Following Charlesworth, the first normative shift requires a recognition of the method-message confusion in gender law reform, and thus attention to feminist methods to implement feminist messages. This inscribes the subsequent normative shifts from liberal (and radical) feminist modes of gender law reform towards incorporation of postcolonial legal feminist approaches and, drawing on US critical race feminisms, attention to intersectionality. The former, postcolonial feminisms, calls into question the historical role of gender law reform in colonisation, constructions of race, morality, and standards of civilisation, that need to be actively unravelled in international legal strategies for gender justice. The latter, intersectionality, should be regarded as providing the tools for seeing gender quotas and formal equality advances as a first interruption into international institutions that is incomplete without further interruptions to intersectional privileges that remain embedded in judicial appointments. As such, I demonstrate the need for a shift from feminist messages fixated on the lack of inclusion of women toward a series of feminist methods that understand intersectional privilege as integral to the production of the status quo.

Gina Heathcote is a Professor of Gender Studies and International Law and Director of Research at School of Law, Gender, and Media of SOAS University of London. She is the author of The Law and the Use of Force: A Feminist Analysis (2013), Feminist Dialogues on International Law (2018) and co-editor of The Law of War and Peace: a Gender Analysis Vol. 1 (2020). Her book Feminist Dialogues on International Law is the first single-authored monograph on feminist approaches to international law.

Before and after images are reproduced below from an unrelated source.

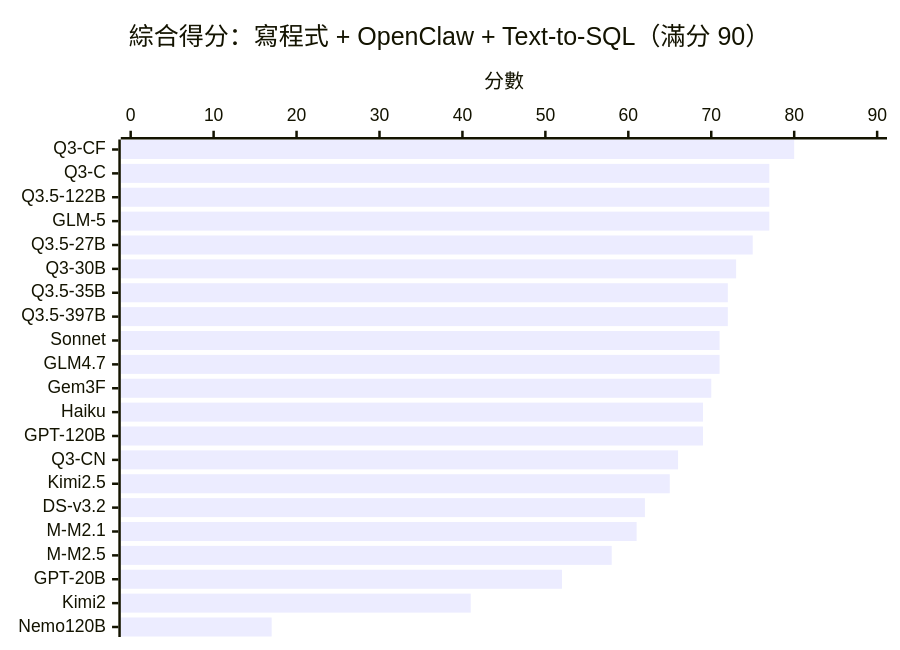
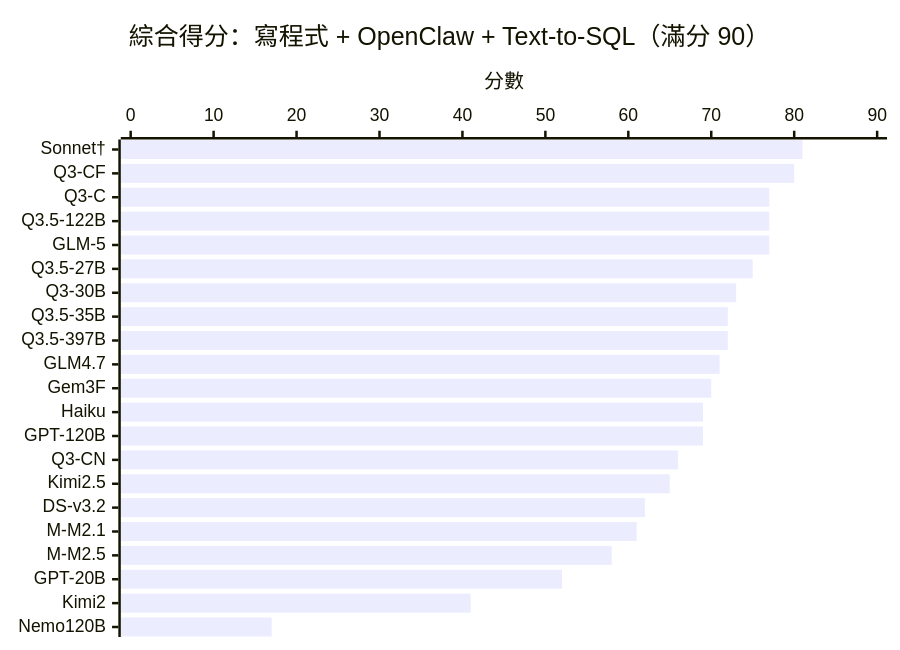
One commit to ywchiu/local_agentic_llm changed the first of 2 diagrams in README_zh.md. Above: the diagram before and after it, drawn with Mermaid. The commit also changed other lines of this file and 1 other file, not shown here.

First line of the commit message:
docs: promote Sonnet 4.6 to #1 with Claude Code score (81/90)

````diff
--- a/README_zh.md
+++ b/README_zh.md
@@ -18,7 +18,7 @@
 ```mermaid
 xychart-beta horizontal
     title "綜合得分：寫程式 + OpenClaw + Text-to-SQL（滿分 90）"
-    x-axis ["Q3-CF", "Q3-C", "Q3.5-122B", "GLM-5", "Q3.5-27B", "Q3-30B", "Q3.5-35B", "Q3.5-397B", "Sonnet", "GLM4.7", "Gem3F", "Haiku", "GPT-120B", "Q3-CN", "Kimi2.5", "DS-v3.2", "M-M2.1", "M-M2.5", "GPT-20B", "Kimi2", "Nemo120B"]
+    x-axis ["Sonnet†", "Q3-CF", "Q3-C", "Q3.5-122B", "GLM-5", "Q3.5-27B", "Q3-30B", "Q3.5-35B", "Q3.5-397B", "GLM4.7", "Gem3F", "Haiku", "GPT-120B", "Q3-CN", "Kimi2.5", "DS-v3.2", "M-M2.1", "M-M2.5", "GPT-20B", "Kimi2", "Nemo120B"]
     y-axis "分數" 0 --> 90
-    bar [80, 77, 77, 77, 75, 73, 72, 72, 71, 71, 70, 69, 69, 66, 65, 62, 61, 58, 52, 41, 17]
+    bar [81, 80, 77, 77, 77, 75, 73, 72, 72, 71, 70, 69, 69, 66, 65, 62, 61, 58, 52, 41, 17]
 ```
````
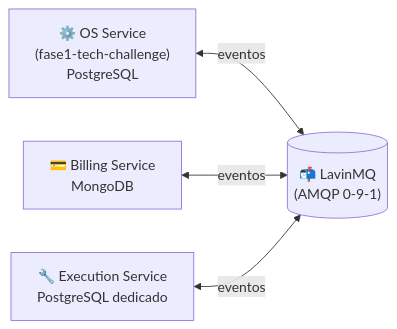
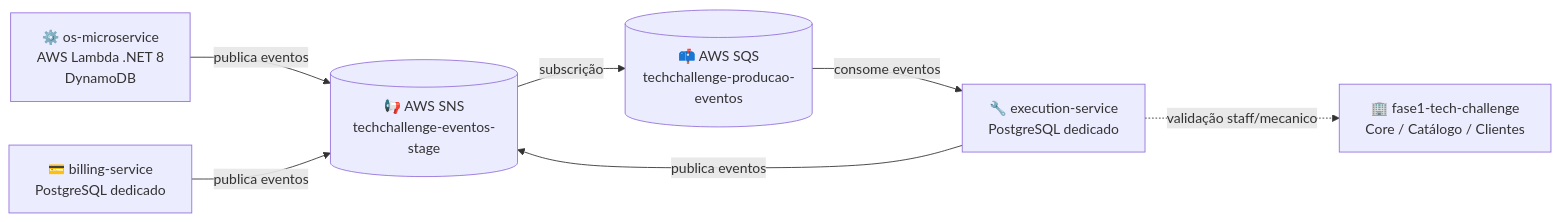
One commit to SOAT-FIAP-2026/execution-service changed the first of 2 diagrams in README.md. Above: the diagram before and after it, drawn with Mermaid. The commit also changed other lines of this file, not shown here.

Commit message:
docs: update architecture documentation to reflect AWS SNS SQS migration

````diff
--- a/README.md
+++ b/README.md
@@ -15,11 +15,16 @@
 ```mermaid
 flowchart LR
-    OS["⚙️ OS Service<br/>(fase1-tech-challenge)<br/>PostgreSQL"]
-    BILL["💳 Billing Service<br/>MongoDB"]
-    EXEC["🔧 Execution Service<br/>PostgreSQL dedicado"]
-    BUS[("📬 LavinMQ<br/>(AMQP 0-9-1)")]
+    OS["⚙️ os-microservice<br/>AWS Lambda .NET 8<br/>DynamoDB"]
+    BILL["💳 billing-service<br/>PostgreSQL dedicado"]
+    EXEC["🔧 execution-service<br/>PostgreSQL dedicado"]
+    CORE["🏢 fase1-tech-challenge<br/>Core / Catálogo / Clientes"]
+    SNS[("📢 AWS SNS<br/>techchallenge-eventos-stage")]
+    SQS[("📫 AWS SQS<br/>techchallenge-producao-eventos")]
 
-    OS <-->|eventos| BUS
-    BILL <-->|eventos| BUS
-    EXEC <-->|eventos| BUS
+    OS -->|publica eventos| SNS
+    BILL -->|publica eventos| SNS
+    EXEC -->|publica eventos| SNS
+    SNS -->|subscrição| SQS
+    SQS -->|consome eventos| EXEC
+    EXEC -.->|validação staff/mecanico| CORE
 ```
````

This keynote is part of the workshop 'Rethinking Representation on the International Bench: Democracy, Inclusion, and Legitimacy'